[Data for analysis]:

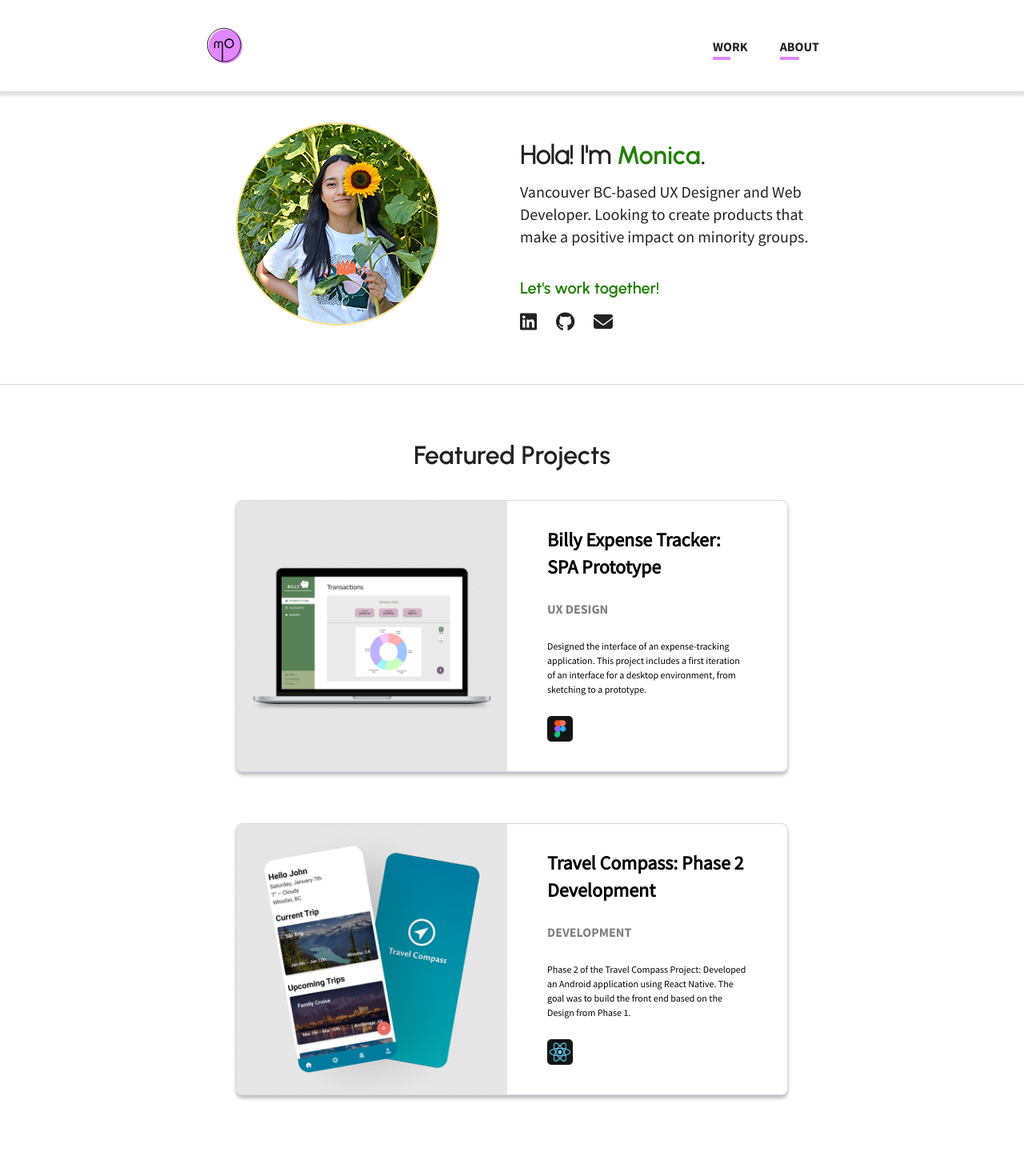
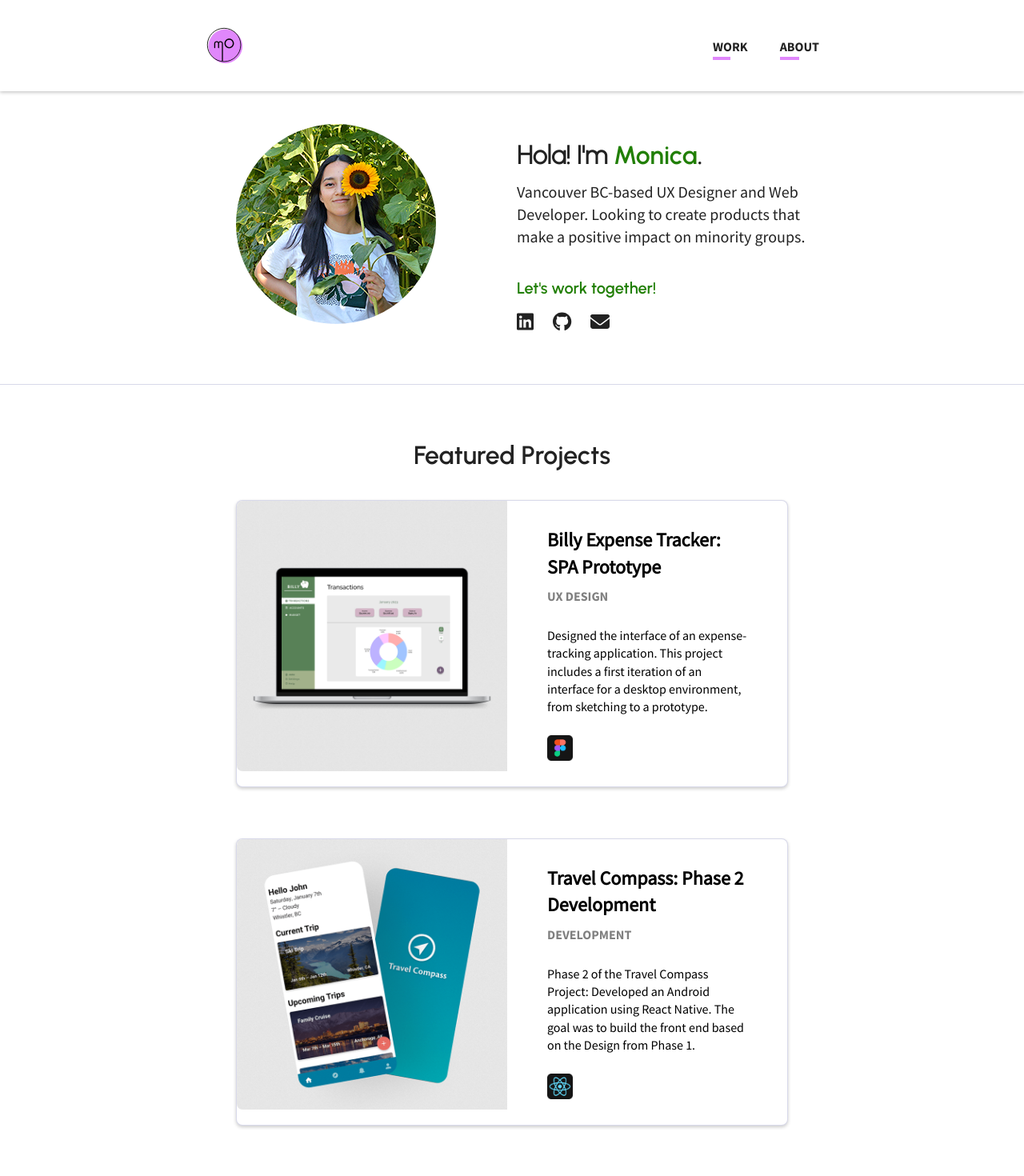
Before and after one commit to monica-zarate/portfolio, a React (Create React App) app: page / in a window 1280 px wide. Shown: the top 1470 px of the page at 80% size. Built offline with nearby package versions, Linux system fonts and the light colour scheme.

Commit message:
Worked on general style improvements.

```diff
--- a/src/components/About.jsx
+++ b/src/components/About.jsx
@@ -26,14 +26,14 @@ function About() {
                         <p>I'm a <span className="about__cta">UX Designer</span> and <span className="about__cta">Web Developer</span> who values inclusion, accessibility and agile work.</p>
                         <p>Being a part of a team that welcomes <span className="about__cta">diversity</span> and encourages me to learn and to improve my skills keeps me motivated.</p>
                         <p>I like to bring a <span className="about__cta">proactive attitude</span>, empathy and excellent time management skills to all my projects.</p>
-                        <p>When I'm not working you'll find me:</p>
+                        <p>When I'm not working, you'll find me:</p>
                         <ul>
                             <li><p>🍰 Baking something sweet</p></li>
                             <li><p>📚 Reading novels and manga</p></li>
                             <li><p>🧋 Drinking lots of chai lattes</p></li>
                         </ul>
                         <p className="about__cta">Say hi before you go!</p>
-                        <p className="about__links-wrap">Find me on <a href="https://www.linkedin.com/in/monica-zarate/" title="Monica Zarate's LinkedIn Profile" target="_blank" className="about__links">LinkedIn</a> or send me an <a href="mailto:hello@monicazarate.com" title="Send me an email: hello@monicazarate.com" target="_blank" className="about__links">email</a>.</p>
+                        <p className="about__links-wrap">Find me on <a href="https://www.linkedin.com/in/monica-zarate/" title="Monica Zarate's LinkedIn Profile" target="_blank" rel="noreferrer" className="about__links">LinkedIn</a> or send me an <a href="mailto:hello@monicazarate.com" title="Send me an email: hello@monicazarate.com" target="_blank" rel="noreferrer" className="about__links">email</a>.</p>
                     </div>
                     <img src={aboutImg} alt="Monica Zarate" className="about__img"/>
                 </div>
--- a/src/components/Intro.jsx
+++ b/src/components/Intro.jsx
@@ -12,7 +12,7 @@ function Intro() {
 
     return (
             <div className="flex-c intro">
-                <img src={monicaPhoto} alt="Monica Zarate's photo" className="intro__img"/>
+                <img src={monicaPhoto} alt="Monica Zarate" className="intro__img"/>
                 <div className="intro__text-wrapper">
                     <h1 className="intro__h1">hola! i'm <span className="intro__h1--highlight">monica</span>.</h1>
                     <p>Vancouver BC-based UX Designer and Web Developer. Looking to create products that make a positive impact on minority groups.</p>
--- a/src/components/SocialIcons.jsx
+++ b/src/components/SocialIcons.jsx
@@ -43,6 +43,8 @@ export default function SocialIcons(device, component) {
                 </m.li>
             </ul>);
             break;
+        default:
+            socialLinks = '';
     }
 
     return socialLinks;
--- a/src/components/styles/main.css
+++ b/src/components/styles/main.css
@@ -17,8 +17,8 @@
   width: 100%;
 }
 
-.nav-active, .header__link--active {
-  color: #e087fb;
+.nav-active::before, .header__link--active::before {
+  width: 100%;
 }
 
 .nav-mobile, .not-found__btn, .header__mobile {
@@ -72,8 +72,8 @@
 }
 
 .card-description, .card__info--description, .footer, .footer p {
-  font-size: 12px;
-  line-height: 18px;
+  font-size: 16px;
+  line-height: 22.4px;
 }
 
 .footer, .footer p {
@@ -99,7 +99,8 @@ a {
   cursor: pointer;
 }
 
-ul, ol {
+ul,
+ol {
   list-style: none;
 }
 
@@ -109,12 +110,8 @@ ul, ol {
   align-items: center;
 }
 
-.box-shadow, .not-found__btn, .project__img, .card:hover, .header {
-  box-shadow: 0px 4px 4px 2px rgba(0, 0, 0, 0.12);
-}
-
-.box-shadow-light, .card {
-  box-shadow: 0px 4px 4px rgba(0, 0, 0, 0.25);
+.box-shadow, .not-found__btn, .project__img, .card:hover, .card, .header {
+  box-shadow: 0px 2px 4px rgba(0, 0, 0, 0.2);
 }
 
 .projects-bg {
@@ -171,7 +168,7 @@ ul, ol {
 }
 @media (min-width: 768px) {
   .chip-btn:hover, .chip-btn--active:hover {
-    box-shadow: 0px 4px 4px 2px rgba(0, 0, 0, 0.12);
+    box-shadow: 0px 4px 4px 2px rgba(0, 0, 0, 0.2);
     transform: scale(1.05);
     background-color: #fbe087;
     color: #222222;
@@ -301,7 +298,6 @@ Note: Beware of modifying this element as it can break the animations - you shou
 }
 .intro__img {
   border-radius: 50%;
-  border: 2px solid #fbe087;
 }
 .intro__text-wrapper {
   max-width: 300px;
@@ -381,17 +377,11 @@ Note: Beware of modifying this element as it can break the animations - you shou
   color: #000000;
   border-radius: 8px;
   margin: 0 auto 64px;
-  justify-content: space-between;
   align-items: flex-start;
   flex-direction: column;
   max-width: 345px;
   transition: all 0.3s ease-in-out;
   border: 1px solid rgba(102, 103, 171, 0.25);
-}
-@media (min-width: 1024px) {
-  .card {
-    height: 340px;
-  }
 }
 @media (min-width: 1024px) {
   .card {
@@ -419,7 +409,7 @@ Note: Beware of modifying this element as it can break the animations - you shou
   justify-content: flex-start;
 }
 .card__info--title {
-  margin-bottom: 24px;
+  margin-bottom: 8px;
 }
 .card__info--description {
   margin-bottom: 24px;
--- a/src/components/styles/partials/_card.scss
+++ b/src/components/styles/partials/_card.scss
@@ -9,18 +9,13 @@
     color: $black;
     border-radius: 8px;
     margin: 0 auto 64px;
-    justify-content: space-between;
+    // justify-content: space-between;
     align-items: flex-start;
     flex-direction: column;
     max-width: 345px;
     transition: all .3s ease-in-out;
     border: 1px solid $light-border;
-    @extend .box-shadow-light;
-
-    @include laptop {
-        height: 340px;
-    }
-
+    @extend .box-shadow;
 
     &:hover {
         @extend .box-shadow;
@@ -51,7 +46,7 @@
         justify-content: flex-start;
 
         &--title {
-            margin-bottom: 24px;
+            margin-bottom: 8px;
             @extend .h3;
         }
 
--- a/src/components/styles/partials/_header.scss
+++ b/src/components/styles/partials/_header.scss
@@ -40,7 +40,7 @@
         position: relative;
     }
 
-    &__link{
+    &__link {
         @extend .nav-menu;
 
         &--active {
--- a/src/components/styles/partials/_intro.scss
+++ b/src/components/styles/partials/_intro.scss
@@ -16,7 +16,6 @@
 
     &__img {
         border-radius: 50%;
-        border: 2px solid $projects;
     }
 
     &__text-wrapper {
@@ -59,6 +58,7 @@
             max-width: 32px;
             margin-right: 24px;
         }
+
         a {
             height: 24px;
         }
--- a/src/components/styles/partials/_variables.scss
+++ b/src/components/styles/partials/_variables.scss
@@ -20,5 +20,4 @@ $dark: #222222;
 $projects: #fbe087;
 $projects-light: #fef9e6;
 $projects-chip: #fce59a;
-$box-shadow: rgba(0, 0, 0, 0.12);
-$box-shadow-dark: rgba(0, 0, 0, 0.25);
+$box-shadow: rgba(0, 0, 0, 0.2);
--- a/src/data/projects.js
+++ b/src/data/projects.js
@@ -606,7 +606,7 @@ export const PROJECTS = [
     featuredTools: [{ name: "React Native", icon: toolsIcons.react }],
     intro: [
       "After the Design Phase was completed, I wanted to expand the Travel Compass Project by taking the high-fidelity mockups into a native application. I developed an Android application using React Native, Expo and Android Studio as a mobile emulator.",
-      "Travel Compass is a travel management application. Its main purpose is to serve as an information hub, where users can store all the information related to a given trip, like flight information, accommodation check-in and check-out dates and times, and other activities users might want to do during a holiday. It's intended for 20- to 50-year-old individuals who explicitly plan to travel for leisure at least once a year.",
+      "Travel Compass is a travel management application. Its main purpose is to serve as an information hub where users can store all the information related to a given trip, like flight information, accommodation check-in and check-out dates and times, and other activities users might want to do during a holiday. It's intended for 20- to 50-year-old individuals who explicitly plan to travel for leisure at least once a year.",
       "As a hypothetical existing user, on the Home Screen, we can see how the app would look like if we had a trip happening today and a list of any upcoming trips. By clicking on one of the Trip Overview Cards, we have access to the Trip Schedule Details.",
     ],
     steps: [
```
Also changed, not shown: src/components/styles/partials/_fonts.scss (+6 -3 lines), src/components/styles/partials/_global.scss (+4 -7 lines), 1 other file (tests, documents, lock files or other folders).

[Aim of the task]: For each line of the material that contains "border", return a copy.

[Expected answer]:
   border-radius: 50%;
-  border: 2px solid #fbe087;
   border-radius: 8px;
   border: 1px solid rgba(102, 103, 171, 0.25);
     border-radius: 8px;
     border: 1px solid $light-border;
         border-radius: 50%;
-        border: 2px solid $projects;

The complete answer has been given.